> Web page edit records:
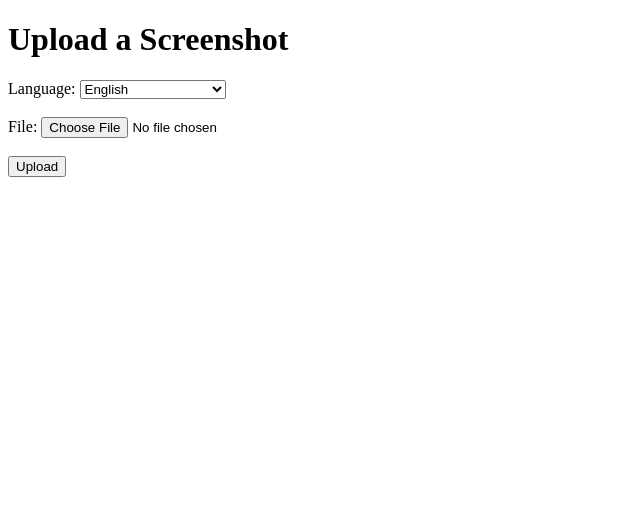
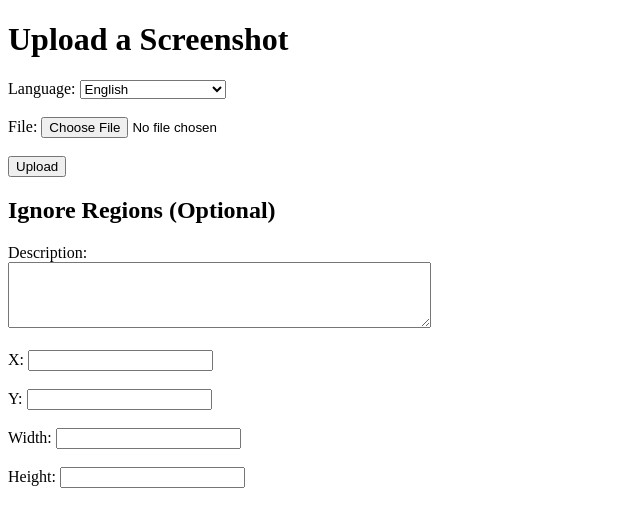
Before and after one commit to camdenwebster/ScreenshotManager, a Flask app: template templates/upload.html in a window 1280 px wide. Shown: the top 527 px of the page, without its empty margins (0-640 px from the left). Run offline with Flask 3, Linux system fonts and the light colour scheme; the template is opened without the code that fills it, so the values that code supplies are empty.

Commit message:
Add screenshots page

```diff
--- a/app.py
+++ b/app.py
@@ -20,12 +20,44 @@ def init_db():
             language TEXT NOT NULL
         )
     ''')
+    c.execute('''
+        CREATE TABLE IF NOT EXISTS IgnoreRegions (
+            id INTEGER PRIMARY KEY AUTOINCREMENT,
+            screenshot_id INTEGER,
+            description TEXT,
+            x INTEGER,
+            y INTEGER,
+            width INTEGER,
+            height INTEGER,
+            FOREIGN KEY(screenshot_id) REFERENCES screenshots(id)
+        )
+    ''')
     conn.commit()
     conn.close()
 
 init_db()
 
-@app.route('/', methods=['GET', 'POST'])
+@app.route('/')
+def show_screenshots():
+    conn = sqlite3.connect('database.db')
+    c = conn.cursor()
+    c.execute('SELECT * FROM screenshots')
+    rows = c.fetchall()
+    conn.close()
+
+    # Convert rows to list of dictionaries
+    screenshots = []
+    for row in rows:
+        screenshots.append({
+            'id': row[0],
+            'filename': row[1],
+            'filepath': row[2],
+            'language': row[3]
+        })
+
+    return render_template('screenshots.html', screenshots=screenshots)
+
+@app.route('/upload', methods=['GET', 'POST'])
 def upload_file():
     if request.method == 'POST':
         language = request.form.get('language')
@@ -43,6 +75,17 @@ def upload_file():
         conn = sqlite3.connect('database.db')
         c = conn.cursor()
         c.execute('INSERT INTO screenshots (filename, filepath, language) VALUES (?, ?, ?)', (filename, filepath, language))
+        screenshot_id = c.lastrowid
+        description = request.form.get('description')
+        x = request.form.get('x')
+        y = request.form.get('y')
+        width = request.form.get('width')
+        height = request.form.get('height')
+        if description or x or y or width or height:
+            c.execute('''
+                INSERT INTO IgnoreRegions (screenshot_id, description, x, y, width, height)
+                VALUES (?, ?, ?, ?, ?, ?)
+            ''', (screenshot_id, description, x, y, width, height))
         conn.commit()
         conn.close()
         return 'File uploaded and saved to database'
--- a/templates/upload.html
+++ b/templates/upload.html
@@ -1,4 +1,4 @@
-<!doctype html>
+<!DOCTYPE html>
 <html lang="en">
 <head>
     <meta charset="UTF-8">
@@ -24,5 +24,18 @@
             <input type="submit" value="Upload">
         </form>
     </div>
+    <div id="ignore_regions">
+        <h2>Ignore Regions (Optional)</h2>
+        <label for="description">Description:</label><br>
+        <textarea name="description" id="description" rows="4" cols="50"></textarea><br><br>
+        <label for="x">X:</label>
+        <input type="number" name="x" id="x"><br><br>
+        <label for="y">Y:</label>
+        <input type="number" name="y" id="y"><br><br>
+        <label for="width">Width:</label>
+        <input type="number" name="width" id="width"><br><br>
+        <label for="height">Height:</label>
+        <input type="number" name="height" id="height"><br><br>
+    </div>
 </body>
 </html>
```
Also changed, not shown: templates/screenshots.html (added, +29 -0 lines).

> GOAL OF THE EXERCISE:
The data above must be copied exactly. Leave out the pictures.

> RESPONSE TO THE TASK:
Before and after one commit to camdenwebster/ScreenshotManager, a Flask app: template templates/upload.html in a window 1280 px wide. Shown: the top 527 px of the page, without its empty margins (0-640 px from the left). Run offline with Flask 3, Linux system fonts and the light colour scheme; the template is opened without the code that fills it, so the values that code supplies are empty.

Commit message:
Add screenshots page

```diff
--- a/app.py
+++ b/app.py
@@ -20,12 +20,44 @@ def init_db():
             language TEXT NOT NULL
         )
     ''')
+    c.execute('''
+        CREATE TABLE IF NOT EXISTS IgnoreRegions (
+            id INTEGER PRIMARY KEY AUTOINCREMENT,
+            screenshot_id INTEGER,
+            description TEXT,
+            x INTEGER,
+            y INTEGER,
+            width INTEGER,
+            height INTEGER,
+            FOREIGN KEY(screenshot_id) REFERENCES screenshots(id)
+        )
+    ''')
     conn.commit()
     conn.close()
 
 init_db()
 
-@app.route('/', methods=['GET', 'POST'])
+@app.route('/')
+def show_screenshots():
+    conn = sqlite3.connect('database.db')
+    c = conn.cursor()
+    c.execute('SELECT * FROM screenshots')
+    rows = c.fetchall()
+    conn.close()
+
+    # Convert rows to list of dictionaries
+    screenshots = []
+    for row in rows:
+        screenshots.append({
+            'id': row[0],
+            'filename': row[1],
+            'filepath': row[2],
+            'language': row[3]
+        })
+
+    return render_template('screenshots.html', screenshots=screenshots)
+
+@app.route('/upload', methods=['GET', 'POST'])
 def upload_file():
     if request.method == 'POST':
         language = request.form.get('language')
@@ -43,6 +75,17 @@ def upload_file():
         conn = sqlite3.connect('database.db')
         c = conn.cursor()
         c.execute('INSERT INTO screenshots (filename, filepath, language) VALUES (?, ?, ?)', (filename, filepath, language))
+        screenshot_id = c.lastrowid
+        description = request.form.get('description')
+        x = request.form.get('x')
+        y = request.form.get('y')
+        width = request.form.get('width')
+        height = request.form.get('height')
+        if description or x or y or width or height:
+            c.execute('''
+                INSERT INTO IgnoreRegions (screenshot_id, description, x, y, width, height)
+                VALUES (?, ?, ?, ?, ?, ?)
+            ''', (screenshot_id, description, x, y, width, height))
         conn.commit()
         conn.close()
         return 'File uploaded and saved to database'
--- a/templates/upload.html
+++ b/templates/upload.html
@@ -1,4 +1,4 @@
-<!doctype html>
+<!DOCTYPE html>
 <html lang="en">
 <head>
     <meta charset="UTF-8">
@@ -24,5 +24,18 @@
             <input type="submit" value="Upload">
         </form>
     </div>
+    <div id="ignore_regions">
+        <h2>Ignore Regions (Optional)</h2>
+        <label for="description">Description:</label><br>
+        <textarea name="description" id="description" rows="4" cols="50"></textarea><br><br>
+        <label for="x">X:</label>
+        <input type="number" name="x" id="x"><br><br>
+        <label for="y">Y:</label>
+        <input type="number" name="y" id="y"><br><br>
+        <label for="width">Width:</label>
+        <input type="number" name="width" id="width"><br><br>
+        <label for="height">Height:</label>
+        <input type="number" name="height" id="height"><br><br>
+    </div>
 </body>
 </html>
```
Also changed, not shown: templates/screenshots.html (added, +29 -0 lines).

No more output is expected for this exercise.